(Web document revisions)
━━━

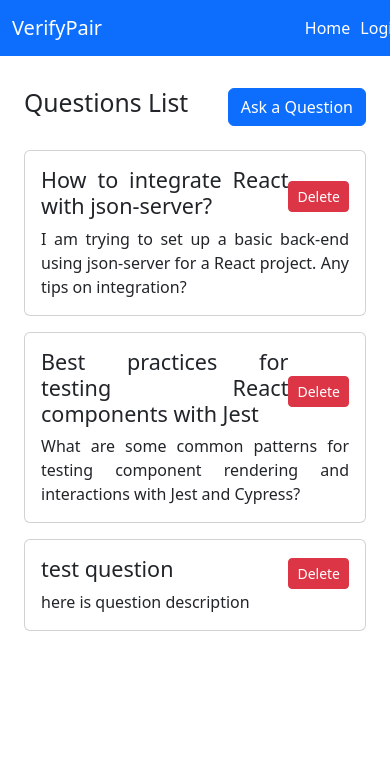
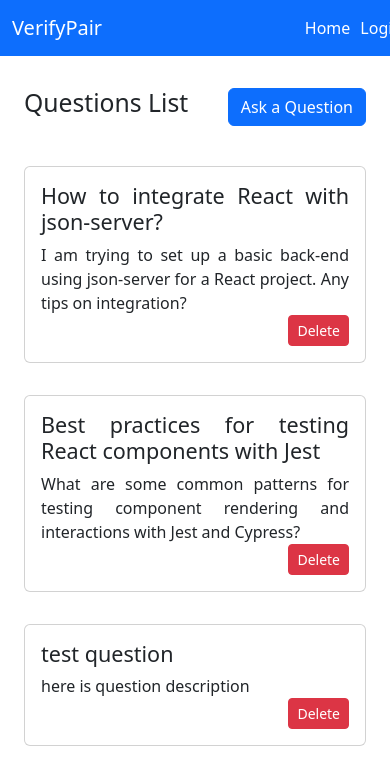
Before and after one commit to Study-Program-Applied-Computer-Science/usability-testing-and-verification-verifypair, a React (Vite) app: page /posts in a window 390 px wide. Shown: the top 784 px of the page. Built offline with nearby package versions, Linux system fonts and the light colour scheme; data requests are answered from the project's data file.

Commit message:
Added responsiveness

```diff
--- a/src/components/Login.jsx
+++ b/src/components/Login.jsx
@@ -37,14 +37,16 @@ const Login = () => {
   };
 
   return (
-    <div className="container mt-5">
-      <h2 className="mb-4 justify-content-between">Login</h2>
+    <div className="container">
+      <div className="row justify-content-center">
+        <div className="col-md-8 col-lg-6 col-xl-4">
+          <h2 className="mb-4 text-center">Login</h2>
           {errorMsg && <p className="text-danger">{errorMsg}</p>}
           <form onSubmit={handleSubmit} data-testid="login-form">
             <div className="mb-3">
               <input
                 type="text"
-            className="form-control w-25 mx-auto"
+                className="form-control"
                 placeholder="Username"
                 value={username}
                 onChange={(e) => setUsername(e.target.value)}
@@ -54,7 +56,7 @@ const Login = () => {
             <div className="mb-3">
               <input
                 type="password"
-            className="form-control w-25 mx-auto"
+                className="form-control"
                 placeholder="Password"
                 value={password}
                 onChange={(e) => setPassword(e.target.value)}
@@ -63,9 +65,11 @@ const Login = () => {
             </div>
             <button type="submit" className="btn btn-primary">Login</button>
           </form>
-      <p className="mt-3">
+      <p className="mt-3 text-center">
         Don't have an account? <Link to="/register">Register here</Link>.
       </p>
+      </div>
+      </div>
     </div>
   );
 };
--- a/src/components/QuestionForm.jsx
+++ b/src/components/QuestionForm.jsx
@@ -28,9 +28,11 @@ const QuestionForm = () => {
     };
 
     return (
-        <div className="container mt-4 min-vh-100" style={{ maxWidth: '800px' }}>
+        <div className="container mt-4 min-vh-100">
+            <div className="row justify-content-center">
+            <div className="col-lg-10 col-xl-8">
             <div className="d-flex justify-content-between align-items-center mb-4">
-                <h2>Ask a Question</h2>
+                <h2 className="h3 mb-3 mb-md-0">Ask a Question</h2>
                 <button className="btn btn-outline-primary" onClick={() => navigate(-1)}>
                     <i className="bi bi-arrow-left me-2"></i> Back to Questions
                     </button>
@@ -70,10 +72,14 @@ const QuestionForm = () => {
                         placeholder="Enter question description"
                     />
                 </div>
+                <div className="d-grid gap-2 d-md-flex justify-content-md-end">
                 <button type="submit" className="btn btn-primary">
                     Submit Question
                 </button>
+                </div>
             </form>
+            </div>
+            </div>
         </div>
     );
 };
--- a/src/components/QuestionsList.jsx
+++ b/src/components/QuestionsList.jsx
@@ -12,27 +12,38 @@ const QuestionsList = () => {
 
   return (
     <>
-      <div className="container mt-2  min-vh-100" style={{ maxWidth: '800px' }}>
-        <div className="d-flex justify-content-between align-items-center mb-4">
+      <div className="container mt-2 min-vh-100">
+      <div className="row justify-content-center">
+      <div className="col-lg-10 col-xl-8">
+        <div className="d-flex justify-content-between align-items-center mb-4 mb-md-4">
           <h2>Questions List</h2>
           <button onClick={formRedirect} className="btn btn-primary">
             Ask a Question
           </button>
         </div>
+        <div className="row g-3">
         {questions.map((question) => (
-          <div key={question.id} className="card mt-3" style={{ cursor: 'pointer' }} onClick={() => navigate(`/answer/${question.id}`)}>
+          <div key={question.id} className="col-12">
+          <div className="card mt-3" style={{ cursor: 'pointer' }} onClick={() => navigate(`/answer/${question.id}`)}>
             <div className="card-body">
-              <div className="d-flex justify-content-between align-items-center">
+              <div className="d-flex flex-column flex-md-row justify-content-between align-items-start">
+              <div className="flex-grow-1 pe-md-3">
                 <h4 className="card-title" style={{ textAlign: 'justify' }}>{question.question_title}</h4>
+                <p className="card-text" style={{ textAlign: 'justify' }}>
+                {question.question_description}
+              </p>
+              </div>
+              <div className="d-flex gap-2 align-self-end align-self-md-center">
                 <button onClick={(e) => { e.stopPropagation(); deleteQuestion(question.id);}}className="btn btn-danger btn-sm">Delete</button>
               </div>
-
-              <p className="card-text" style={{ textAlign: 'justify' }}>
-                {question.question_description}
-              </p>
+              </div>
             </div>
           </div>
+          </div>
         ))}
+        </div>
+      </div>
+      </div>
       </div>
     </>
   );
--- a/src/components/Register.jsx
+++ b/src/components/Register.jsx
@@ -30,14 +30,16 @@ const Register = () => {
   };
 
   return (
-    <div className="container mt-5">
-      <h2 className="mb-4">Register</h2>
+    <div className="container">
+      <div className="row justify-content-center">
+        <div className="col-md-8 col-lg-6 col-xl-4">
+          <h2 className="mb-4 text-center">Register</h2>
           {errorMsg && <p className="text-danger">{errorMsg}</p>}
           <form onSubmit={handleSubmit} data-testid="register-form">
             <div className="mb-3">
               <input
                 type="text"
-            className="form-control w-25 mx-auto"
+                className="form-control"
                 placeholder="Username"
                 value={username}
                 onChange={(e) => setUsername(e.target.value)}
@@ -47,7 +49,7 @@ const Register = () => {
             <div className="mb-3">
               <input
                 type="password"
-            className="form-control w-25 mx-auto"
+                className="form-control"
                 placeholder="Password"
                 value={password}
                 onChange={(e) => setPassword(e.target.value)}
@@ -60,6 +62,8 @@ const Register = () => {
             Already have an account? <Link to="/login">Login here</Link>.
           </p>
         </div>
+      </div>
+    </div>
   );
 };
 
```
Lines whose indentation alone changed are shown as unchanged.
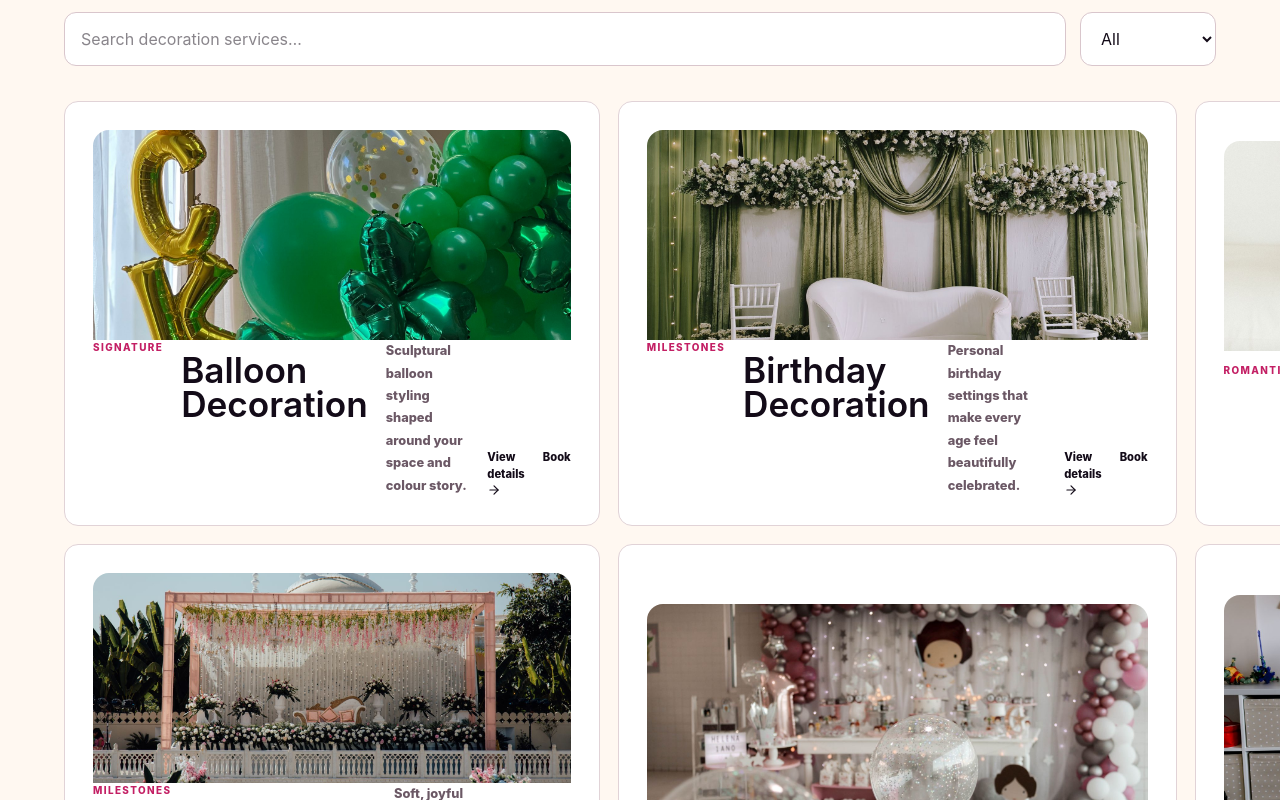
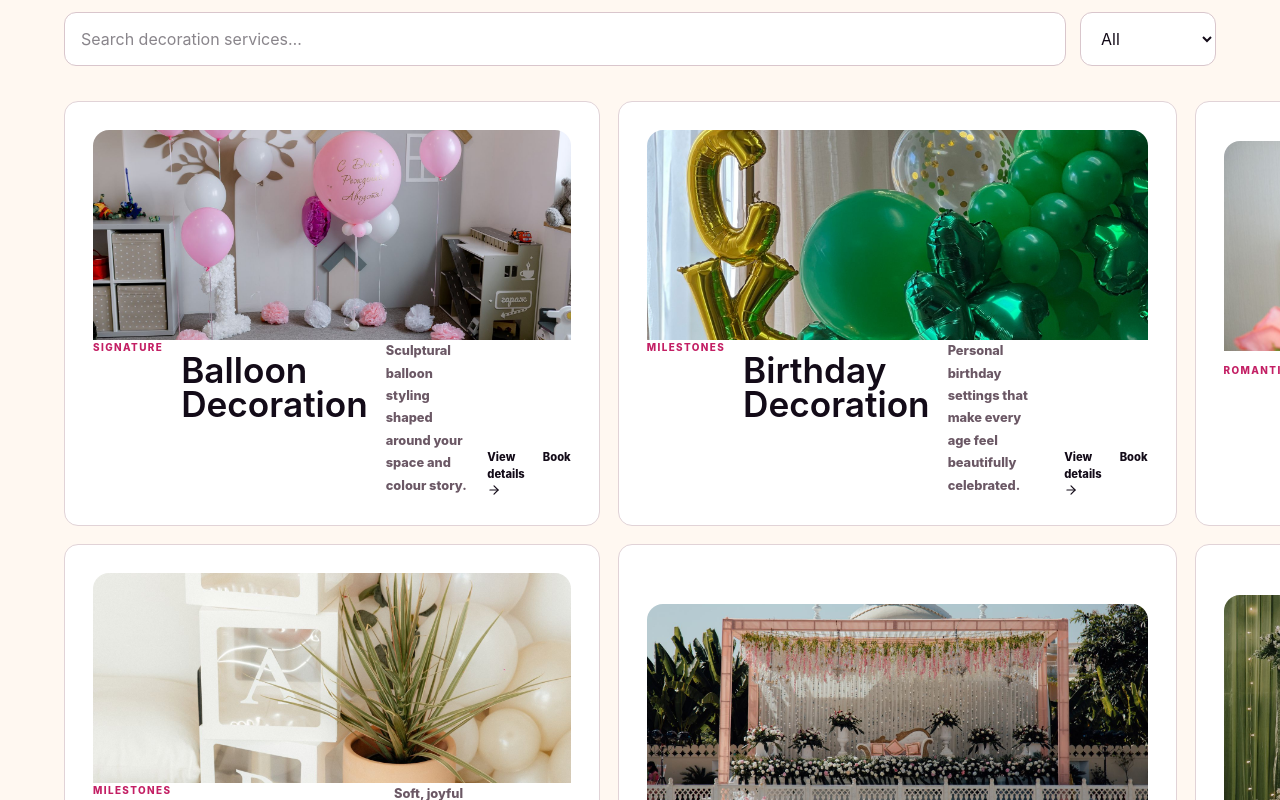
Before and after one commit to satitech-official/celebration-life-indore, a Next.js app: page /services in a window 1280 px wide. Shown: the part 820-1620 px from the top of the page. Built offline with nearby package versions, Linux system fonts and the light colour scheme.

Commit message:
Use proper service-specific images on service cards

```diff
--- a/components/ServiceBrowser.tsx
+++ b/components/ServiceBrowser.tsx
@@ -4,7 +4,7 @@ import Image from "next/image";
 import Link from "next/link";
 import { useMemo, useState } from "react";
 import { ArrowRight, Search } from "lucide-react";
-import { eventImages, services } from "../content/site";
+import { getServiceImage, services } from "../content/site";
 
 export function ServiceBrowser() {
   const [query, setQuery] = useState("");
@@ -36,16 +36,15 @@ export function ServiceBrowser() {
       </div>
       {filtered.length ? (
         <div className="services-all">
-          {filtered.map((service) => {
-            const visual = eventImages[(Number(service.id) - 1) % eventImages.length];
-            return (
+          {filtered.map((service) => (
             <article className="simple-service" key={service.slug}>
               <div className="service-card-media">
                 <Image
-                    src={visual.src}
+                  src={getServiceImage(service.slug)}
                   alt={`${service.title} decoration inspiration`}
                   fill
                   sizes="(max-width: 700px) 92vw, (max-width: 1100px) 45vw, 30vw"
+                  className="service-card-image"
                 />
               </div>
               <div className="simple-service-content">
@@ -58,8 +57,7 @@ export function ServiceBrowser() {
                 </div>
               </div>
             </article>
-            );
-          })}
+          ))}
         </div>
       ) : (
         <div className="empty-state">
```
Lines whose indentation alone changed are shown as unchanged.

━━━

• [WORK ORDER]: Lines with the word "center" in them are the answer; report each one from the data.

• [WORKED SOLUTION]:
+      <div className="row justify-content-center">
+          <h2 className="mb-4 text-center">Login</h2>
+      <p className="mt-3 text-center">
+            <div className="row justify-content-center">
             <div className="d-flex justify-content-between align-items-center mb-4">
-        <div className="d-flex justify-content-between align-items-center mb-4">
+      <div className="row justify-content-center">
+        <div className="d-flex justify-content-between align-items-center mb-4 mb-md-4">
-              <div className="d-flex justify-content-between align-items-center">
+              <div className="d-flex gap-2 align-self-end align-self-md-center">
+      <div className="row justify-content-center">
+          <h2 className="mb-4 text-center">Register</h2>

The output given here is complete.